Conference “Writing as Visual Experience”

University of Cambridge, UK
20–22nd Sep 2024
Deadline: 31st Mar 2024

The VIEWS project (Visual Interactions in Early Writing Systems) at the University of Cambridge is now accepting paper proposals for its first conference.

Writing is an intrinsically visual practice. How script looks—and how it is seen—are often of crucial importance. This conference asks how we may approach the study of the visual aspects of writing. What factors contribute to the way writing looks? How socially and culturally dependent are they? What difference does it make to think of writing as a visual phenomenon and practice? What sensory and aesthetic factors attend the production of written material and encounters with them, by people of differing levels of literacy?

This interdisciplinary conference will bring together scholars and practitioners from a diverse range of backgrounds and approaches to explore methodologies for studying these aspects of writing practices. We invite papers that address these questions from a wide range of perspectives (e.g., visual culture, archaeology, anthropology, linguistics, cognitive science, etc.). There are no chronological or geographical restrictions, and we are also keen to encourage participation from artists, designers, craftspeople and other practitioners in contemporary writing cultures.
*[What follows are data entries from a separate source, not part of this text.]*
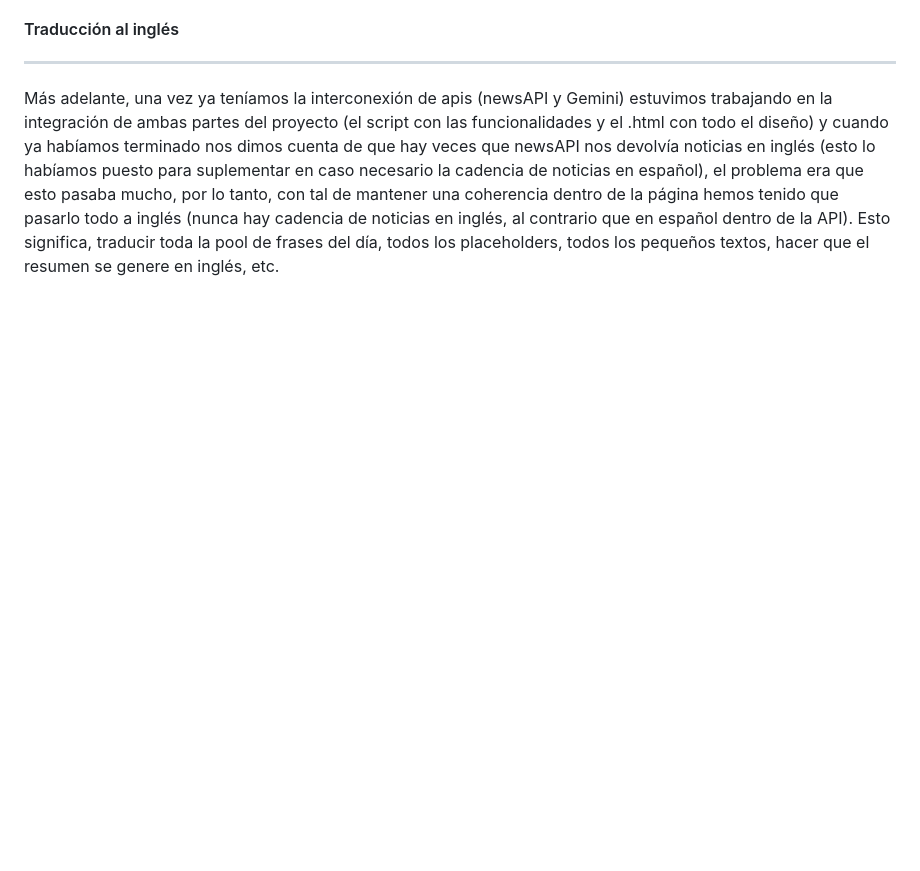
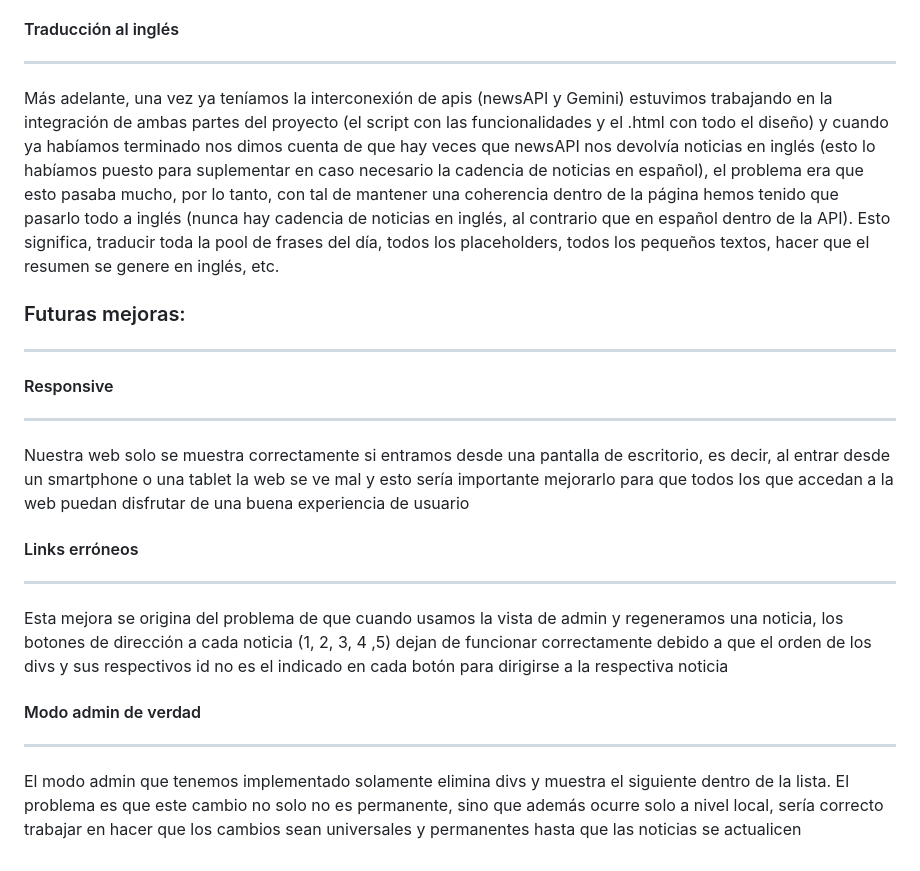
Before and after one commit to CrojasGit/TrabajoEDD_GitHub_Pages, a Markdown page: README.md, the part around the change. GitHub-like rendering; blank space fills up the shorter version.

Commit message:
Update README.md
Agregadas las posibles mejoras para la web

```diff
--- a/README.md
+++ b/README.md
@@ -49,3 +49,21 @@ Por otra parte, respecto del uso y protección de las API keys, encontramos que
 <hr>
 
 Más adelante, una vez ya teníamos la interconexión de apis (newsAPI y Gemini) estuvimos trabajando en la integración de ambas partes del proyecto (el script con las funcionalidades y el .html con todo el diseño) y cuando ya habíamos terminado nos dimos cuenta de que hay veces que newsAPI nos devolvía noticias en inglés (esto lo habíamos puesto para suplementar en caso necesario la cadencia de noticias en español), el problema era que esto pasaba mucho, por lo tanto, con tal de mantener una coherencia dentro de la página hemos tenido que pasarlo todo a inglés (nunca hay cadencia de noticias en inglés, al contrario que en español dentro de la API). Esto significa, traducir toda la pool de frases del día, todos los placeholders, todos los pequeños textos, hacer que el resumen se genere en inglés, etc.
+
+### Futuras mejoras:
+<hr>
+
+#### Responsive
+<hr>
+
+Nuestra web solo se muestra correctamente si entramos desde una pantalla de escritorio, es decir, al entrar desde un smartphone o una tablet la web se ve mal y esto sería importante mejorarlo para que todos los que accedan a la web puedan disfrutar de una buena experiencia de usuario
+
+#### Links erróneos
+<hr>
+
+Esta mejora se origina del problema de que cuando usamos la vista de admin y regeneramos una noticia, los botones de dirección a cada noticia (1, 2, 3, 4 ,5) dejan de funcionar correctamente debido a que el orden de los divs y sus respectivos id no es el indicado en cada botón para dirigirse a la respectiva noticia
+
+#### Modo admin de verdad
+<hr>
+
+El modo admin que tenemos implementado solamente elimina divs y muestra el siguiente dentro de la lista. El problema es que este cambio no solo no es permanente, sino que además ocurre solo a nivel local, sería correcto trabajar en hacer que los cambios sean universales y permanentes hasta que las noticias se actualicen
```
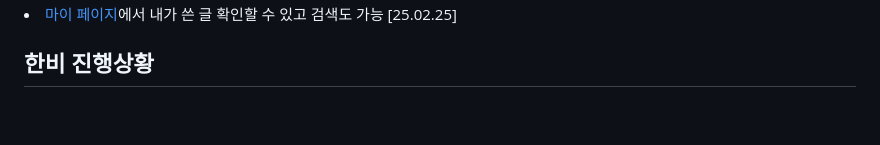
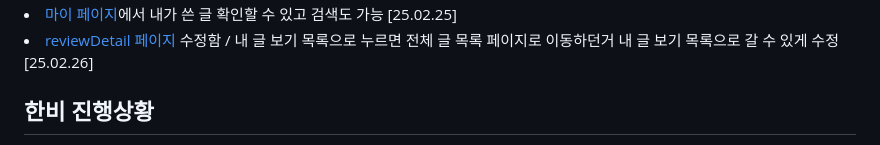
Before and after one commit to ldr7xIor/JSTour, a Markdown page: README.md, the part around one of its changes. GitHub-like rendering; blank space fills up the shorter version.

```diff
--- a/README.md
+++ b/README.md
@@ -33,4 +33,5 @@
   <li><a href="myPage" class="page">마이 페이지</a>에서 내가 쓴 글 확인할 수 있고 검색도 가능 [25.02.25]</li>
+  <li><a href="Local" class="page">reviewDetail 페이지</a> 수정함 / 내 글 보기 목록으로 누르면 전체 글 목록 페이지로 이동하던거 내 글 보기 목록으로 갈 수 있게 수정 [25.02.26]</li>
 </ur>
 
 ## 한비 진행상황
```
Also changed, not shown: other parts of README.md (+1 -1 lines).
The conference will be held at the University of Cambridge from 20–22 September 2024. Papers will be 30 minutes, followed by 15 minutes for questions and discussion. We intend for talks to be held in person, but hope to make online attendance possible. Proceedings will be published as an open access volume in the VIEWS project publication series.

Prospective participants should submit an abstract of around 250 words, together with their name and institutional affiliation, to by 31 March.

For more information on the VIEWS project, please visit:

We look forward to hearing from you!

Dr Jordan Miller
Research Associate, Faculty of Classics
College Research Associate, St John’s College
Fellow, McDonald Institute for Archaeological Research
University of Cambridge